October 30, 2016 § 2 Comments
my neighbour’s cockerel
crows twice –
image courtesy dnews
August 20, 2014 § 25 Comments
September 21, 2013 § 5 Comments
Paulina did not know why she’d invited him to dinner. Neither did she know his name, did not want to know it; but everyone called him the birdman. The old man was coming tonight, and meeting him had triggered a remembering in her that shone like a bright light and was feeding upon itself.

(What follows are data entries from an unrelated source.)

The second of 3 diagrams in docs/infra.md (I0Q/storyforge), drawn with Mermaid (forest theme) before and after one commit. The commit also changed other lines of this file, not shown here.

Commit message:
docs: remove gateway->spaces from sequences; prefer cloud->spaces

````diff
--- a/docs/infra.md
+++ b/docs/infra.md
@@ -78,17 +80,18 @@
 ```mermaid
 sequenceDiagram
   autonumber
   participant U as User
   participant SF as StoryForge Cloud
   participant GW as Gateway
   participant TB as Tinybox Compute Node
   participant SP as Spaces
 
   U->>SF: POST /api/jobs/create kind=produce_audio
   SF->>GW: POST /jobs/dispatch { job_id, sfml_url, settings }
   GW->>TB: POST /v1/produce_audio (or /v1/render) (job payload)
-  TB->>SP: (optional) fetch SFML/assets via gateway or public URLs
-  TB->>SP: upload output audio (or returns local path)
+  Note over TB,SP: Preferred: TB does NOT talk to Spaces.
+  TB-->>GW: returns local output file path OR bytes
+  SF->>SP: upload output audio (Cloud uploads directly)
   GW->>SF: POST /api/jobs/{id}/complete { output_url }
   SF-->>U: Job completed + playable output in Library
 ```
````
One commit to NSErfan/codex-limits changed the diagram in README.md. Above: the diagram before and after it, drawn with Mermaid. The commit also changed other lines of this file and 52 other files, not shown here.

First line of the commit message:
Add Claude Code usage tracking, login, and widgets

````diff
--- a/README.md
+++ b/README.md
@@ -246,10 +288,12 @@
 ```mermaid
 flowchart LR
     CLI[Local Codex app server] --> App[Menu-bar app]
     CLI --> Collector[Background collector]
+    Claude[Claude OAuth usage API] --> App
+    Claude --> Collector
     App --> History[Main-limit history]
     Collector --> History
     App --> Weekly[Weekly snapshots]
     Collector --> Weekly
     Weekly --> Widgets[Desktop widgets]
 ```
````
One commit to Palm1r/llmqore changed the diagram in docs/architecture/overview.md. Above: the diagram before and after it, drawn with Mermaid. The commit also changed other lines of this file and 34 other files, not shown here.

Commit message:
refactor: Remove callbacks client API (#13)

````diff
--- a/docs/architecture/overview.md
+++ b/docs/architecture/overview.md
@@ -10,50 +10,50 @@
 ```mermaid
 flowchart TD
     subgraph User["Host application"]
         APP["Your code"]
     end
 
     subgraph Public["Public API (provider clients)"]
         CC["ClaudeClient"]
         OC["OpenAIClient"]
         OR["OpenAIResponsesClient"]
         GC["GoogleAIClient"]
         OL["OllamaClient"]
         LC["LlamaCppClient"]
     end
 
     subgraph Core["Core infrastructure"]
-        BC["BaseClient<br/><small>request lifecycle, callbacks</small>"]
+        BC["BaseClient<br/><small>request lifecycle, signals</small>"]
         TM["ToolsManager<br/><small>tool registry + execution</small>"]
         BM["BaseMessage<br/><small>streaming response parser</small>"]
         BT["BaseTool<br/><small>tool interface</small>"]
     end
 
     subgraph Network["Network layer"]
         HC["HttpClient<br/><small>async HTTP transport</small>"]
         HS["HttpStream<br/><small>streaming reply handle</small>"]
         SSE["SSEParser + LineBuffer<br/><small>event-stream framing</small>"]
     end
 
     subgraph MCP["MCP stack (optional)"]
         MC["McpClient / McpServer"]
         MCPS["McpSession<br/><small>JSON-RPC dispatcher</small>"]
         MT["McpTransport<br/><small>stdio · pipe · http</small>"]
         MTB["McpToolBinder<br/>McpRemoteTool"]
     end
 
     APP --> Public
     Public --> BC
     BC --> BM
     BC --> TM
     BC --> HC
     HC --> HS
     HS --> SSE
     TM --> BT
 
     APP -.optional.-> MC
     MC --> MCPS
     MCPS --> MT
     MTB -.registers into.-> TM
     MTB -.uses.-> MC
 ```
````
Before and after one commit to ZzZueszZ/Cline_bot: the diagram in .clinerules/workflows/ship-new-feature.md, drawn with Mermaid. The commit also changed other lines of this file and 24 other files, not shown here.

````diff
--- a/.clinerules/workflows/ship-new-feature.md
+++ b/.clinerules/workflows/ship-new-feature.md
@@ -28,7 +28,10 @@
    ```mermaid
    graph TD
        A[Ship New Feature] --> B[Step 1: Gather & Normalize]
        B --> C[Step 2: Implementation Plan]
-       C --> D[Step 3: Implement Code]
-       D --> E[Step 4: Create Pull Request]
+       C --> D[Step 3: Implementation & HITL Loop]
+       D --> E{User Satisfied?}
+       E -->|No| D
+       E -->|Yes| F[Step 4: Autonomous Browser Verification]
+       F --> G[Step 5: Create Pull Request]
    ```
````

That first day she had seen him in the square she thought her mind had been playing a trick. Surely he was an illusion; yet the birds knew he wasn’t. He stood quietly under the cherry tree with his arms raised as if saluting the sun. The sparrows swooped down from the tree, then swaying like pendulums, landed on his shoulders. Some fluttered around his head, then dropped like soft stones knowing it was safe to be in his open palms.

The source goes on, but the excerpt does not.